Leave the pictures out and restate each entry below word for word.

Start of SOURCE RECORDS

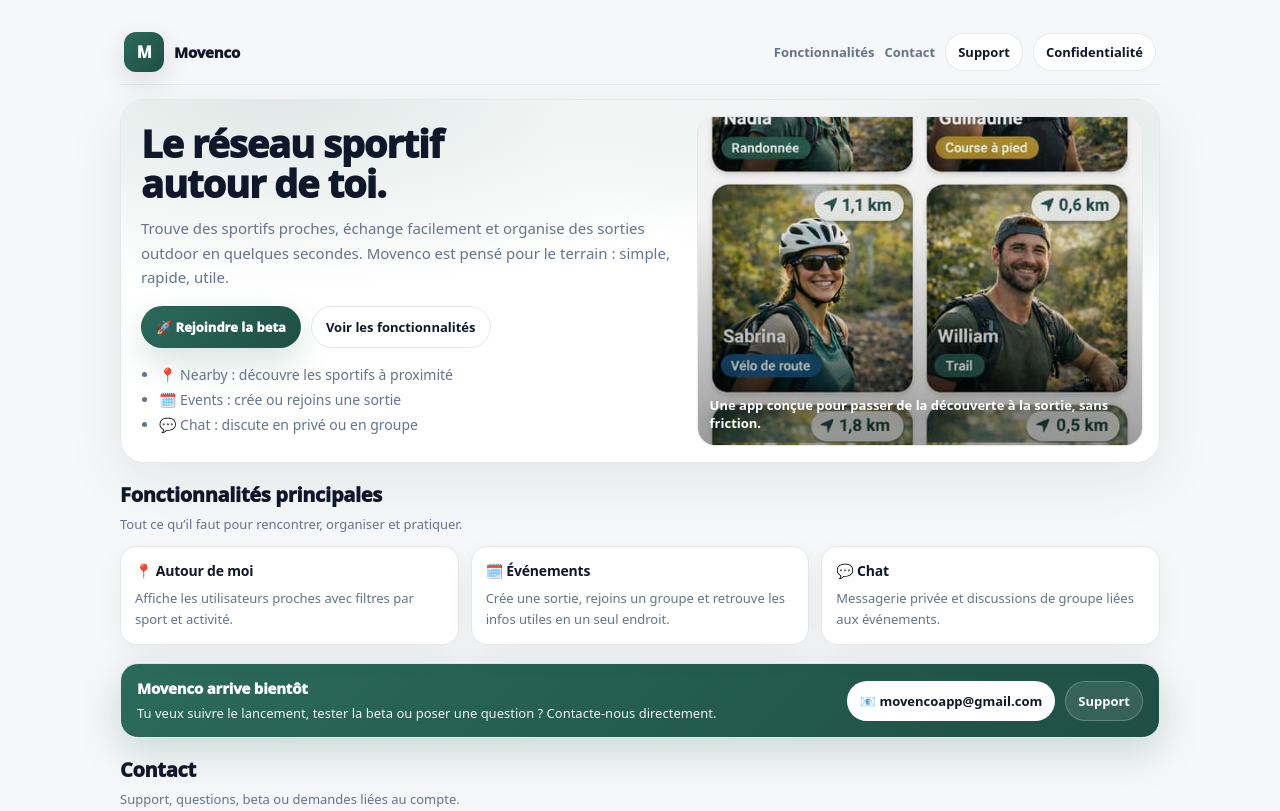
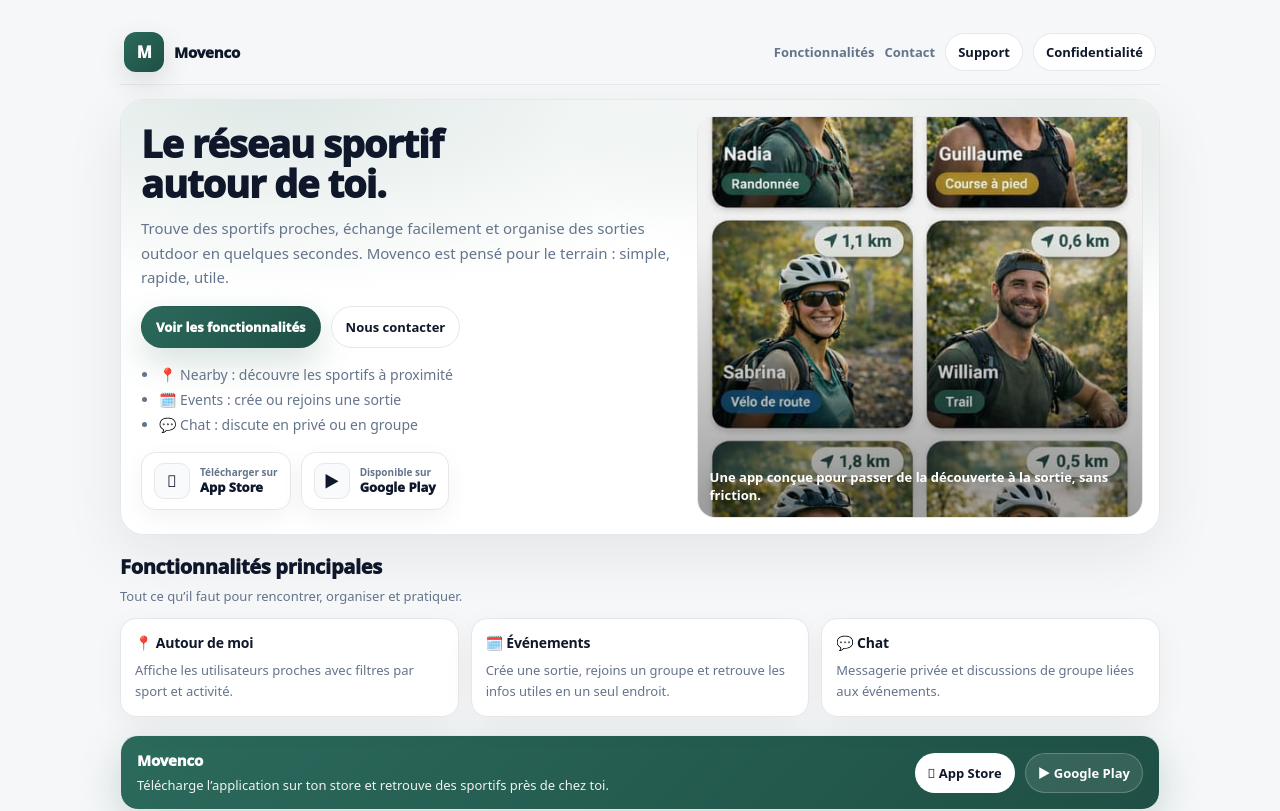
Before and after one commit to MaxenceDerepas/Movenco-site, a Next.js app: page / in a window 1280 px wide. Shown: the top 811 px of the page. Built offline with nearby package versions, Linux system fonts and the light colour scheme.

Commit message:
MAJ acceuil

```diff
--- a/app/page.tsx
+++ b/app/page.tsx
@@ -27,6 +27,9 @@
         images: ["/og.jpg"],
     },
 };
+
+const APP_STORE_URL = "#"; // ✅ remplace par ton lien App Store
+const GOOGLE_PLAY_URL = "#"; // ✅ remplace par ton lien Google Play
 
 const palette = {
     primary: "#2b6a5c",
@@ -178,6 +181,50 @@
         color: palette.sub,
         fontSize: 14,
         lineHeight: 1.8,
+    },
+
+    storeRow: {
+        display: "flex",
+        gap: 10,
+        flexWrap: "wrap",
+        marginTop: 14,
+    },
+    storeBtn: {
+        display: "inline-flex",
+        alignItems: "center",
+        gap: 10,
+        textDecoration: "none",
+        padding: "10px 12px",
+        borderRadius: 14,
+        border: `1px solid ${palette.border}`,
+        background: "white",
+        color: palette.text,
+        boxShadow: "0 8px 24px rgba(15,23,42,0.05)",
+    },
+    storeIcon: {
+        width: 34,
+        height: 34,
+        borderRadius: 10,
+        border: `1px solid ${palette.border}`,
+        background: "#f8fafc",
+        display: "grid",
+        placeItems: "center",
+        fontSize: 16,
+        fontWeight: 900,
+    },
+    storeSmall: {
+        margin: 0,
+        color: palette.sub,
+        fontSize: 10,
+        fontWeight: 800,
+        lineHeight: 1.1,
+    },
+    storeBig: {
+        margin: "2px 0 0",
+        color: palette.text,
+        fontSize: 13,
+        fontWeight: 950,
+        lineHeight: 1.1,
     },
 
     heroVisual: {
@@ -382,18 +429,18 @@
 
                             <div style={styles.heroCtas}>
                                 <a
-                                    href="#contact"
+                                    href="#features"
                                     style={styles.ctaPrimary}
                                     className="btnHover"
                                 >
-                                    🚀 Rejoindre la beta
+                                    Voir les fonctionnalités
                                 </a>
                                 <a
-                                    href="#features"
+                                    href="#contact"
                                     style={styles.ctaSecondary}
                                     className="btnHover"
                                 >
-                                    Voir les fonctionnalités
+                                    Nous contacter
                                 </a>
                             </div>
 
@@ -405,6 +452,44 @@
                                 <li>🗓️ Events : crée ou rejoins une sortie</li>
                                 <li>💬 Chat : discute en privé ou en groupe</li>
                             </ul>
+
+                            <div style={styles.storeRow}>
+                                <a
+                                    href={APP_STORE_URL}
+                                    target="_blank"
+                                    rel="noreferrer"
+                                    style={styles.storeBtn}
+                                    className="btnHover"
+                                    aria-label="Télécharger sur l’App Store"
+                                >
+                                    <span style={styles.storeIcon}></span>
+                                    <span>
+                                        <p style={styles.storeSmall}>
+                                            Télécharger sur
+                                        </p>
+                                        <p style={styles.storeBig}>App Store</p>
+                                    </span>
+                                </a>
+
+                                <a
+                                    href={GOOGLE_PLAY_URL}
+                                    target="_blank"
+                                    rel="noreferrer"
+                                    style={styles.storeBtn}
+                                    className="btnHover"
+                                    aria-label="Disponible sur Google Play"
+                                >
+                                    <span style={styles.storeIcon}>▶</span>
+                                    <span>
+                                        <p style={styles.storeSmall}>
+                                            Disponible sur
+                                        </p>
+                                        <p style={styles.storeBig}>
+                                            Google Play
+                                        </p>
+                                    </span>
+                                </a>
+                            </div>
                         </div>
 
                         <div style={styles.heroVisual}>
@@ -464,30 +549,32 @@
                 <section style={styles.ctaStrip}>
                     <div style={styles.ctaStripInner}>
                         <div>
-                            <p style={styles.ctaStripTitle}>
-                                Movenco arrive bientôt
-                            </p>
+                            <p style={styles.ctaStripTitle}>Movenco</p>
                             <p style={styles.ctaStripText}>
-                                Tu veux suivre le lancement, tester la beta ou
-                                poser une question ? Contacte-nous directement.
+                                Télécharge l’application sur ton store et
+                                retrouve des sportifs près de chez toi.
                             </p>
                         </div>
 
                         <div style={styles.ctaStripBtns}>
                             <a
-                                href="mailto:movencoapp@gmail.com"
+                                href={APP_STORE_URL}
+                                target="_blank"
+                                rel="noreferrer"
                                 style={styles.ctaLight}
                                 className="btnHover"
                             >
-                                📧 movencoapp@gmail.com
+                                 App Store
                             </a>
-                            <Link
-                                href="/support"
+                            <a
+                                href={GOOGLE_PLAY_URL}
+                                target="_blank"
+                                rel="noreferrer"
                                 style={styles.ctaGhost}
                                 className="btnHover"
                             >
-                                Support
-                            </Link>
+                                ▶ Google Play
+                            </a>
                         </div>
                     </div>
                 </section>
@@ -495,7 +582,8 @@
                 <section id="contact" style={styles.section}>
                     <h2 style={styles.sectionTitle}>Contact</h2>
                     <p style={styles.sectionSub}>
-                        Support, questions, beta ou demandes liées au compte.
+                        Support, questions, demandes liées au compte ou à la
+                        confidentialité.
                     </p>
 
                     <div style={styles.grid3} className="grid3">
@@ -516,9 +604,7 @@
                         </div>
 
                         <div style={styles.card} className="cardHover">
-                            <h3 style={styles.cardTitle}>
-                                🔒 Données & confidentialité
-                            </h3>
+                            <h3 style={styles.cardTitle}>🔒 Confidentialité</h3>
                             <p style={styles.cardText}>
                                 Consulte la politique de confidentialité et tes
                                 droits RGPD.
```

End of SOURCE RECORDS

▸ **OUTPUT FOR THIS EXERCISE**
Before and after one commit to MaxenceDerepas/Movenco-site, a Next.js app: page / in a window 1280 px wide. Shown: the top 811 px of the page. Built offline with nearby package versions, Linux system fonts and the light colour scheme.

Commit message:
MAJ acceuil

```diff
--- a/app/page.tsx
+++ b/app/page.tsx
@@ -27,6 +27,9 @@
         images: ["/og.jpg"],
     },
 };
+
+const APP_STORE_URL = "#"; // ✅ remplace par ton lien App Store
+const GOOGLE_PLAY_URL = "#"; // ✅ remplace par ton lien Google Play
 
 const palette = {
     primary: "#2b6a5c",
@@ -178,6 +181,50 @@
         color: palette.sub,
         fontSize: 14,
         lineHeight: 1.8,
+    },
+
+    storeRow: {
+        display: "flex",
+        gap: 10,
+        flexWrap: "wrap",
+        marginTop: 14,
+    },
+    storeBtn: {
+        display: "inline-flex",
+        alignItems: "center",
+        gap: 10,
+        textDecoration: "none",
+        padding: "10px 12px",
+        borderRadius: 14,
+        border: `1px solid ${palette.border}`,
+        background: "white",
+        color: palette.text,
+        boxShadow: "0 8px 24px rgba(15,23,42,0.05)",
+    },
+    storeIcon: {
+        width: 34,
+        height: 34,
+        borderRadius: 10,
+        border: `1px solid ${palette.border}`,
+        background: "#f8fafc",
+        display: "grid",
+        placeItems: "center",
+        fontSize: 16,
+        fontWeight: 900,
+    },
+    storeSmall: {
+        margin: 0,
+        color: palette.sub,
+        fontSize: 10,
+        fontWeight: 800,
+        lineHeight: 1.1,
+    },
+    storeBig: {
+        margin: "2px 0 0",
+        color: palette.text,
+        fontSize: 13,
+        fontWeight: 950,
+        lineHeight: 1.1,
     },
 
     heroVisual: {
@@ -382,18 +429,18 @@
 
                             <div style={styles.heroCtas}>
                                 <a
-                                    href="#contact"
+                                    href="#features"
                                     style={styles.ctaPrimary}
                                     className="btnHover"
                                 >
-                                    🚀 Rejoindre la beta
+                                    Voir les fonctionnalités
                                 </a>
                                 <a
-                                    href="#features"
+                                    href="#contact"
                                     style={styles.ctaSecondary}
                                     className="btnHover"
                                 >
-                                    Voir les fonctionnalités
+                                    Nous contacter
                                 </a>
                             </div>
 
@@ -405,6 +452,44 @@
                                 <li>🗓️ Events : crée ou rejoins une sortie</li>
                                 <li>💬 Chat : discute en privé ou en groupe</li>
                             </ul>
+
+                            <div style={styles.storeRow}>
+                                <a
+                                    href={APP_STORE_URL}
+                                    target="_blank"
+                                    rel="noreferrer"
+                                    style={styles.storeBtn}
+                                    className="btnHover"
+                                    aria-label="Télécharger sur l’App Store"
+                                >
+                                    <span style={styles.storeIcon}></span>
+                                    <span>
+                                        <p style={styles.storeSmall}>
+                                            Télécharger sur
+                                        </p>
+                                        <p style={styles.storeBig}>App Store</p>
+                                    </span>
+                                </a>
+
+                                <a
+                                    href={GOOGLE_PLAY_URL}
+                                    target="_blank"
+                                    rel="noreferrer"
+                                    style={styles.storeBtn}
+                                    className="btnHover"
+                                    aria-label="Disponible sur Google Play"
+                                >
+                                    <span style={styles.storeIcon}>▶</span>
+                                    <span>
+                                        <p style={styles.storeSmall}>
+                                            Disponible sur
+                                        </p>
+                                        <p style={styles.storeBig}>
+                                            Google Play
+                                        </p>
+                                    </span>
+                                </a>
+                            </div>
                         </div>
 
                         <div style={styles.heroVisual}>
@@ -464,30 +549,32 @@
                 <section style={styles.ctaStrip}>
                     <div style={styles.ctaStripInner}>
                         <div>
-                            <p style={styles.ctaStripTitle}>
-                                Movenco arrive bientôt
-                            </p>
+                            <p style={styles.ctaStripTitle}>Movenco</p>
                             <p style={styles.ctaStripText}>
-                                Tu veux suivre le lancement, tester la beta ou
-                                poser une question ? Contacte-nous directement.
+                                Télécharge l’application sur ton store et
+                                retrouve des sportifs près de chez toi.
                             </p>
                         </div>
 
                         <div style={styles.ctaStripBtns}>
                             <a
-                                href="mailto:movencoapp@gmail.com"
+                                href={APP_STORE_URL}
+                                target="_blank"
+                                rel="noreferrer"
                                 style={styles.ctaLight}
                                 className="btnHover"
                             >
-                                📧 movencoapp@gmail.com
+                                 App Store
                             </a>
-                            <Link
-                                href="/support"
+                            <a
+                                href={GOOGLE_PLAY_URL}
+                                target="_blank"
+                                rel="noreferrer"
                                 style={styles.ctaGhost}
                                 className="btnHover"
                             >
-                                Support
-                            </Link>
+                                ▶ Google Play
+                            </a>
                         </div>
                     </div>
                 </section>
@@ -495,7 +582,8 @@
                 <section id="contact" style={styles.section}>
                     <h2 style={styles.sectionTitle}>Contact</h2>
                     <p style={styles.sectionSub}>
-                        Support, questions, beta ou demandes liées au compte.
+                        Support, questions, demandes liées au compte ou à la
+                        confidentialité.
                     </p>
 
                     <div style={styles.grid3} className="grid3">
@@ -516,9 +604,7 @@
                         </div>
 
                         <div style={styles.card} className="cardHover">
-                            <h3 style={styles.cardTitle}>
-                                🔒 Données & confidentialité
-                            </h3>
+                            <h3 style={styles.cardTitle}>🔒 Confidentialité</h3>
                             <p style={styles.cardText}>
                                 Consulte la politique de confidentialité et tes
                                 droits RGPD.
```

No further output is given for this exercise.